Prompt
Your answer should be every line of the records that contains the word "fonts", copied as it stands.
*** Dataset records
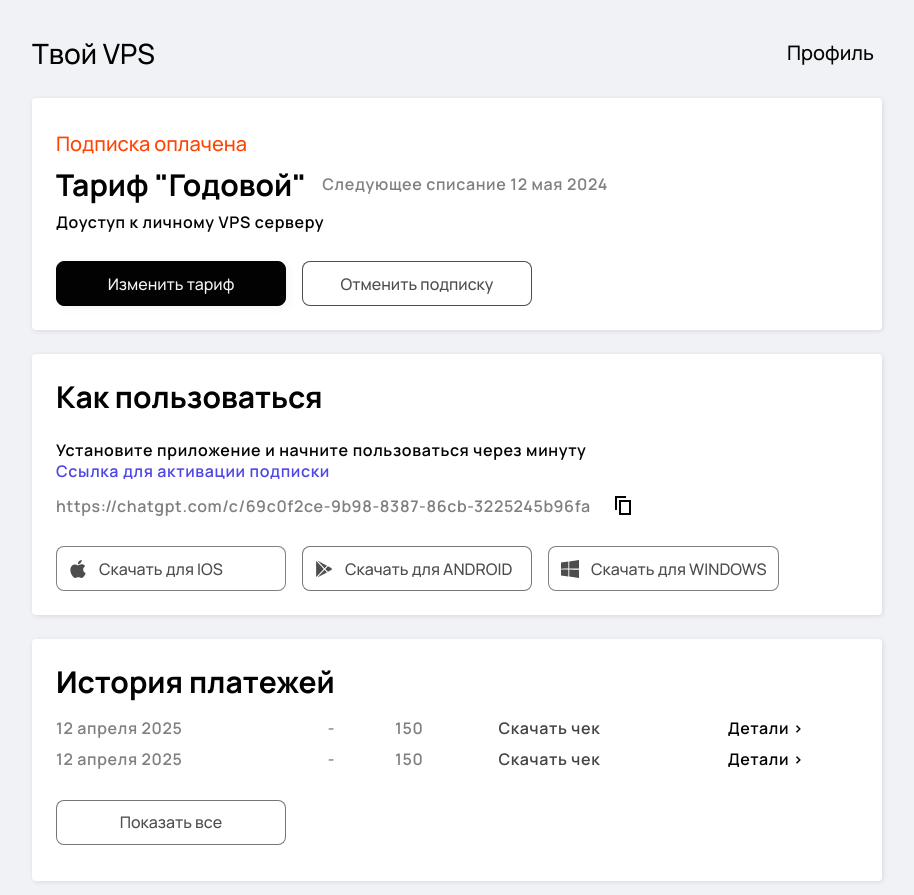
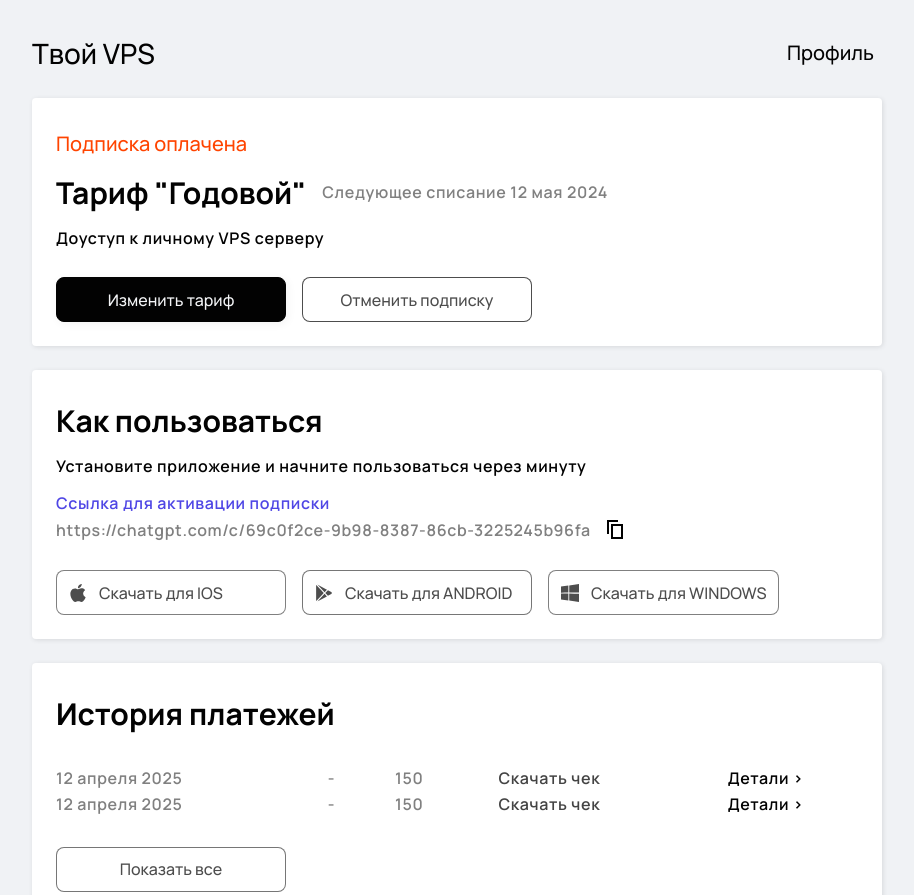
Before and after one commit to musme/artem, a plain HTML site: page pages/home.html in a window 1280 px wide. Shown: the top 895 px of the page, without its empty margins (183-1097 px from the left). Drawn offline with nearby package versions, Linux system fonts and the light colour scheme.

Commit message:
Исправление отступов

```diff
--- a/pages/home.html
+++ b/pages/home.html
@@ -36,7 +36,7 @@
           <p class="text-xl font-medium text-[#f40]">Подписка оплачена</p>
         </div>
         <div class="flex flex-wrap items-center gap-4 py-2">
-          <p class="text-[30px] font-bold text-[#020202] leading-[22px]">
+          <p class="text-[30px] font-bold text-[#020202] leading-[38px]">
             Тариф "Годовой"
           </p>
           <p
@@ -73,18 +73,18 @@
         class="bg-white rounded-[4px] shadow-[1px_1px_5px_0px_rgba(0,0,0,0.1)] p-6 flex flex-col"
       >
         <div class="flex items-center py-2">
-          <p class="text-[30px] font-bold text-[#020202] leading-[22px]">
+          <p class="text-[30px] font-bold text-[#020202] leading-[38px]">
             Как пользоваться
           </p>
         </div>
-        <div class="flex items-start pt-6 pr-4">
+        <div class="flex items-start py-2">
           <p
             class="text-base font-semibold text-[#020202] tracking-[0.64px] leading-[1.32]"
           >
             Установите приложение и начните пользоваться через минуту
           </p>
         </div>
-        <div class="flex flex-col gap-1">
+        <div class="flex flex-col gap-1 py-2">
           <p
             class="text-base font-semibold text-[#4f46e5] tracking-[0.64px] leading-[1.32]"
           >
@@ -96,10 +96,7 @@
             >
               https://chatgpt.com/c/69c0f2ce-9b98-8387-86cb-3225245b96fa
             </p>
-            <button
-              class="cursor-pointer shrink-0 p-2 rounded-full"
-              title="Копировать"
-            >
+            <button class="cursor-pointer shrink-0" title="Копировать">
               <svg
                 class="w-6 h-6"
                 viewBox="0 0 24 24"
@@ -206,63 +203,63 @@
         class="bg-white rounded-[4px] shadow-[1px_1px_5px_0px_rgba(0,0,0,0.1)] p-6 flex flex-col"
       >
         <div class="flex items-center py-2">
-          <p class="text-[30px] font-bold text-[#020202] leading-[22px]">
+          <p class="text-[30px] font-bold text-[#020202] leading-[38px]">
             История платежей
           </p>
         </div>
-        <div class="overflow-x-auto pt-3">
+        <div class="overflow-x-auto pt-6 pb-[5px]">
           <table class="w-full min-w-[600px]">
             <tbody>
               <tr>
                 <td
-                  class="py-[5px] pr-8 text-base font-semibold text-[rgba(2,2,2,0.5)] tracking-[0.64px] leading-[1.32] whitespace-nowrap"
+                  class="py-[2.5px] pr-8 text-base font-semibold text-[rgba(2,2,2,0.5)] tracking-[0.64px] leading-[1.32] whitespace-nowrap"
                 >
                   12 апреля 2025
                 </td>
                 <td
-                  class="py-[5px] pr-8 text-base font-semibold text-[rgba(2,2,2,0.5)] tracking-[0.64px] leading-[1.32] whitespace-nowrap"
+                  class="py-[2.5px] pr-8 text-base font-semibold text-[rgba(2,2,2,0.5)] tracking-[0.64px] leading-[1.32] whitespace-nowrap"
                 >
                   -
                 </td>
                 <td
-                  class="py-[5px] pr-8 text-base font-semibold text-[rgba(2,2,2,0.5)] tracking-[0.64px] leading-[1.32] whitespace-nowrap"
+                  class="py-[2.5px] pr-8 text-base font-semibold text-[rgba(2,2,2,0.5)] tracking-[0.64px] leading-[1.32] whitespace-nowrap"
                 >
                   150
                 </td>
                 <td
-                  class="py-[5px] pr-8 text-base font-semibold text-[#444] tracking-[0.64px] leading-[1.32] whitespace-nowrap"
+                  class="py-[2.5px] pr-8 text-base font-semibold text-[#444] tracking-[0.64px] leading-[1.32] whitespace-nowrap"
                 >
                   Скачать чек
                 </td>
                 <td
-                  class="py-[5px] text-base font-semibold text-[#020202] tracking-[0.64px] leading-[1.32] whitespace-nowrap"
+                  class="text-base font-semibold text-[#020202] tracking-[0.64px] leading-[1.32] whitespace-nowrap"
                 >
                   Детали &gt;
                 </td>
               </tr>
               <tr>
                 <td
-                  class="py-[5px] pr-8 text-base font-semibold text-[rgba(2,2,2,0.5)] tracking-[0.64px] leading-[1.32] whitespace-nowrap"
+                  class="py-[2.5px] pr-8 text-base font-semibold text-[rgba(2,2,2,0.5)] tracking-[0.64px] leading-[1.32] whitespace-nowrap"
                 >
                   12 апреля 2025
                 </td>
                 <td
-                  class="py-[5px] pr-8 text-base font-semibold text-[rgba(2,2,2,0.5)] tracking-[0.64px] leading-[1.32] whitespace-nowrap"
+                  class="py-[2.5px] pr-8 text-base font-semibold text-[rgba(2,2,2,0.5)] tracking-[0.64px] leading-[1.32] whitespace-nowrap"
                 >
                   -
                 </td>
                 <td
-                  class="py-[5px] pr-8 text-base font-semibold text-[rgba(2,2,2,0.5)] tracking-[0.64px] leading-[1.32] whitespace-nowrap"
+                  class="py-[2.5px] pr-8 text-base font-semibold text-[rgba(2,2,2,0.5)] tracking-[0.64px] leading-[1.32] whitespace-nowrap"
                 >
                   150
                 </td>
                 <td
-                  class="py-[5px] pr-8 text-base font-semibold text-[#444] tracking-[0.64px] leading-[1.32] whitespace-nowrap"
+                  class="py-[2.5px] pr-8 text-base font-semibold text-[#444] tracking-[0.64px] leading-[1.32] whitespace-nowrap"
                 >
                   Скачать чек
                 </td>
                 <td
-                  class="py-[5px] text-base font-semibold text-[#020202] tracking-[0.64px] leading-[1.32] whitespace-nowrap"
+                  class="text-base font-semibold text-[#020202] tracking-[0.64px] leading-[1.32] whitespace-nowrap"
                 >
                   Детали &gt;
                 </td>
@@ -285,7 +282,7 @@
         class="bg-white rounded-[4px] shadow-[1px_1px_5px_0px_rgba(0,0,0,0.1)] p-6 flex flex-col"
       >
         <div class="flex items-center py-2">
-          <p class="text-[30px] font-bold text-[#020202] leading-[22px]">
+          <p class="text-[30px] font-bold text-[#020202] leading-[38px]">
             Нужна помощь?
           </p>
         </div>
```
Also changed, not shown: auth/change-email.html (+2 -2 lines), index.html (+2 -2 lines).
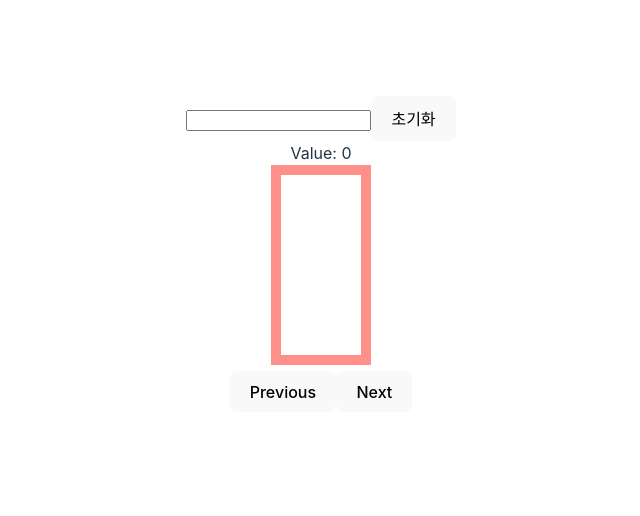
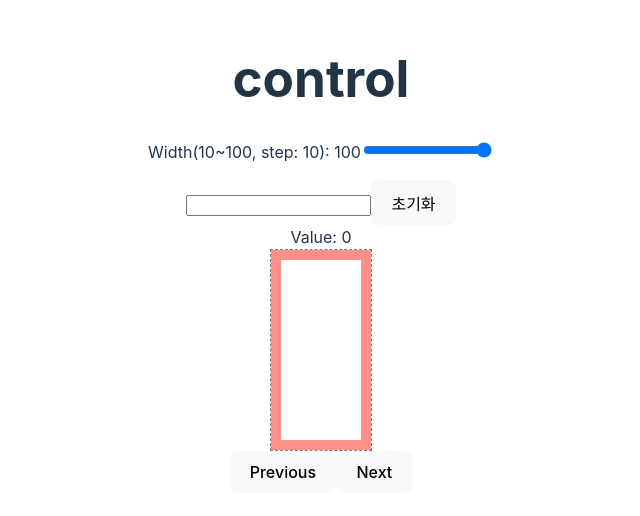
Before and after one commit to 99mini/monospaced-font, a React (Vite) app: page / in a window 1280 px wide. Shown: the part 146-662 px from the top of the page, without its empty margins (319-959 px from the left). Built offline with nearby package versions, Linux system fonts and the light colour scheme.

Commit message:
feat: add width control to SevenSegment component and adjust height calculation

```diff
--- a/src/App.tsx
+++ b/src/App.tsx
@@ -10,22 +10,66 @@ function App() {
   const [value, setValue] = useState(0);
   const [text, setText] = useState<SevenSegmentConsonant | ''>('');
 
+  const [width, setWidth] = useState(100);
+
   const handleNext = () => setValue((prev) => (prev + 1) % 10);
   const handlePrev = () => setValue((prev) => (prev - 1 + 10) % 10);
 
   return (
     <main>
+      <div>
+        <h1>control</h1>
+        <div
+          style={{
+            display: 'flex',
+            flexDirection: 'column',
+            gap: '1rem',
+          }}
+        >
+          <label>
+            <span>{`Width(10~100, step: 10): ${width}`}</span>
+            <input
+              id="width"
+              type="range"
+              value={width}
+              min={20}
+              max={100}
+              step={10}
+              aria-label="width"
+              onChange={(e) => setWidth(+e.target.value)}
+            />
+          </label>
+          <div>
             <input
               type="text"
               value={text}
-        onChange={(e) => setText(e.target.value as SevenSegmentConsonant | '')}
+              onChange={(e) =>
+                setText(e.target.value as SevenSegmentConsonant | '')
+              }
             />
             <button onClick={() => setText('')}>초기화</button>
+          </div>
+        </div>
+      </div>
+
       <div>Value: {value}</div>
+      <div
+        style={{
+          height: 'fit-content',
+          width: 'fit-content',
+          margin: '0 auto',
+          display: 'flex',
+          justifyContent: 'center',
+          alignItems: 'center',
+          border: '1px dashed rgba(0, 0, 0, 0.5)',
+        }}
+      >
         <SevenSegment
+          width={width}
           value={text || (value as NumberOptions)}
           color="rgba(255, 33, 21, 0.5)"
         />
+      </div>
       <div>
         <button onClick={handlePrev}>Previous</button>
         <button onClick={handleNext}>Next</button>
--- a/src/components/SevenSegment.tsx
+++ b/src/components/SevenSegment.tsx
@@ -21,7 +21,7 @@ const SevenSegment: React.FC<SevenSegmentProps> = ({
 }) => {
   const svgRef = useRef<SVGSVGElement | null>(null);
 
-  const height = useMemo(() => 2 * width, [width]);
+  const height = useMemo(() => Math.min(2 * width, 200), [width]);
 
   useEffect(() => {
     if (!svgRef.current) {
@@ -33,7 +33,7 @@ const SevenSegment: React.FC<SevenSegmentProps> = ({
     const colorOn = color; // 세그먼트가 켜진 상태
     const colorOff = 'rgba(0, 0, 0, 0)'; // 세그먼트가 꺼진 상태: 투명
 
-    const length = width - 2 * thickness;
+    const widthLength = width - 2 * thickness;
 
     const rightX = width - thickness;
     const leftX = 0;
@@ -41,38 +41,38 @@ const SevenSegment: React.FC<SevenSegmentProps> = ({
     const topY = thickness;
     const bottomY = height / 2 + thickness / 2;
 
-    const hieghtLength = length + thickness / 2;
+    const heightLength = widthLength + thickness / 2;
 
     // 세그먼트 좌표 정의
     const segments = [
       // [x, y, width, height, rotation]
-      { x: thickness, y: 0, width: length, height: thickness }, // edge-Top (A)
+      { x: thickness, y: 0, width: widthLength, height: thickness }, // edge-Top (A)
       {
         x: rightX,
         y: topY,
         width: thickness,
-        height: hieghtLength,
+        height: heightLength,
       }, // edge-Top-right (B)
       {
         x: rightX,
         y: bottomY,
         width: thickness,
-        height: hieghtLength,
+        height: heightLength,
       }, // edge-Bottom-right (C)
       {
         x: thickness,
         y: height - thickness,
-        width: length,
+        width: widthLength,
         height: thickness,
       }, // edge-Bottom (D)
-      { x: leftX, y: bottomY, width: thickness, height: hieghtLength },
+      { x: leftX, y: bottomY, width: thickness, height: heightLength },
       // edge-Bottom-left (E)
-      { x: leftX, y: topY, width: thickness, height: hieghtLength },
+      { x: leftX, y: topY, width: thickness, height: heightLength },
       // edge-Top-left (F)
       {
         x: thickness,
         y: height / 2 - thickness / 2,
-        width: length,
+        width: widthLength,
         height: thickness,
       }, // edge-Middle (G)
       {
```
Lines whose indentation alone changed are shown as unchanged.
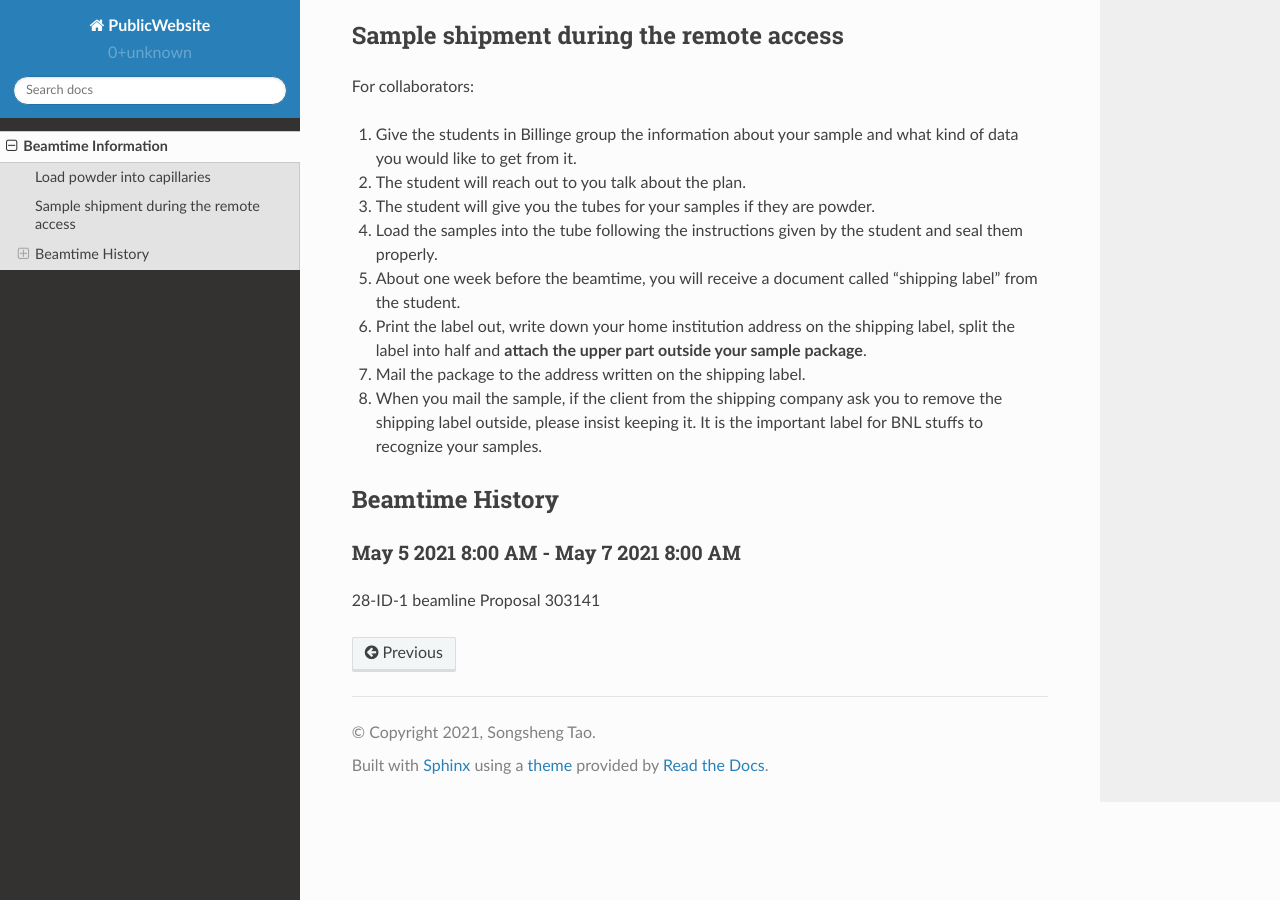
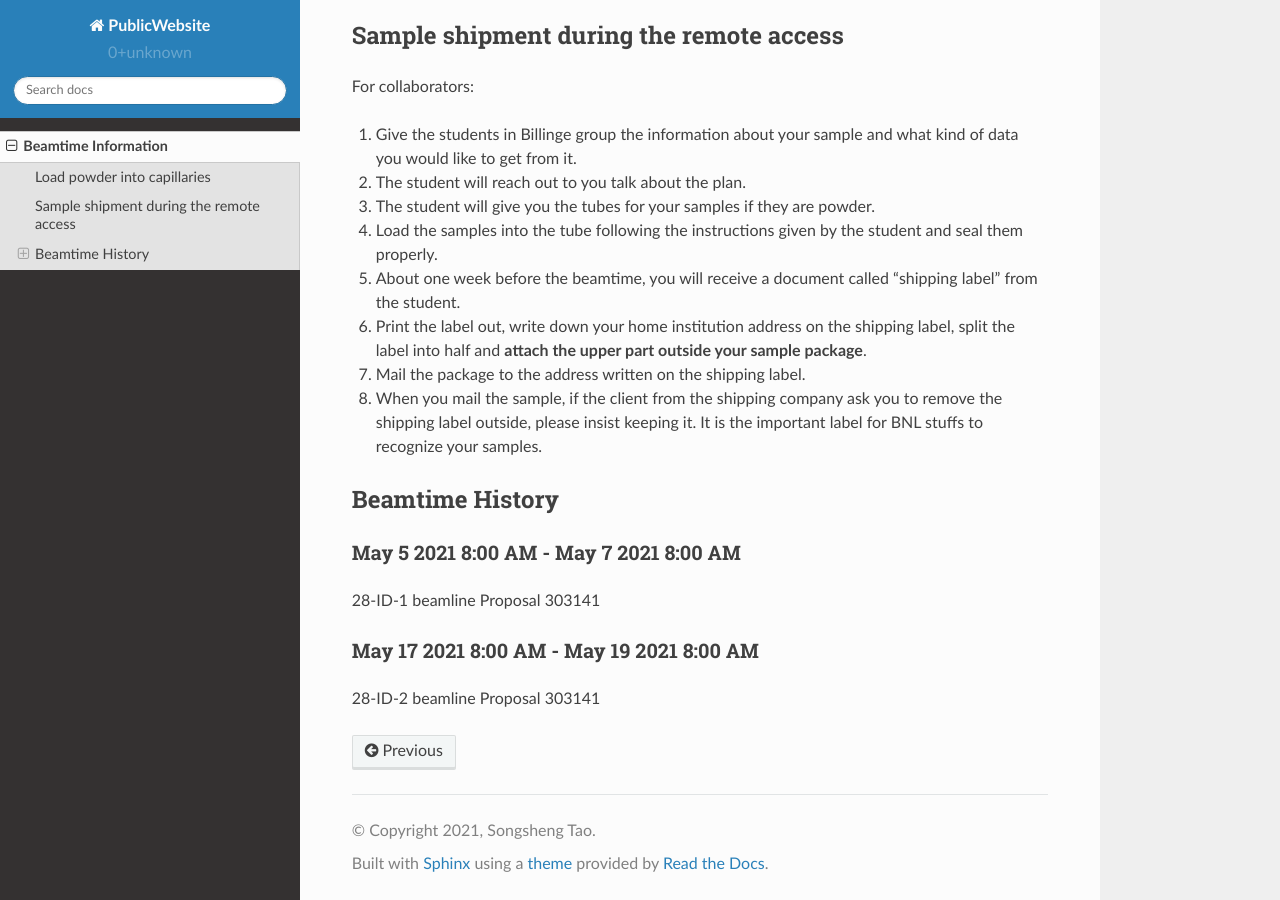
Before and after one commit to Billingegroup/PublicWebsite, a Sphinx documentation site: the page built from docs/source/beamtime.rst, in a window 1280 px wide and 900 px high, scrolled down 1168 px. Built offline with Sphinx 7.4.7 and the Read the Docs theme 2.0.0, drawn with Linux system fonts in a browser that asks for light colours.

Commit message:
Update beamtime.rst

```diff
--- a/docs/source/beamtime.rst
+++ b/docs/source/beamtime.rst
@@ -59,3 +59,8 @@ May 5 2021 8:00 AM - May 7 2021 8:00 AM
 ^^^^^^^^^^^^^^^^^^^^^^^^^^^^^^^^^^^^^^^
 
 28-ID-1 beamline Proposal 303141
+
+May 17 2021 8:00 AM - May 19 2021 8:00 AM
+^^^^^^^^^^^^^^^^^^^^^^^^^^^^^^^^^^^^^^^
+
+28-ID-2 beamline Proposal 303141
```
******
Result of this exercise
Before and after one commit to musme/artem, a plain HTML site: page pages/home.html in a window 1280 px wide. Shown: the top 895 px of the page, without its empty margins (183-1097 px from the left). Drawn offline with nearby package versions, Linux system fonts and the light colour scheme.
Before and after one commit to 99mini/monospaced-font, a React (Vite) app: page / in a window 1280 px wide. Shown: the part 146-662 px from the top of the page, without its empty margins (319-959 px from the left). Built offline with nearby package versions, Linux system fonts and the light colour scheme.
Before and after one commit to Billingegroup/PublicWebsite, a Sphinx documentation site: the page built from docs/source/beamtime.rst, in a window 1280 px wide and 900 px high, scrolled down 1168 px. Built offline with Sphinx 7.4.7 and the Read the Docs theme 2.0.0, drawn with Linux system fonts in a browser that asks for light colours.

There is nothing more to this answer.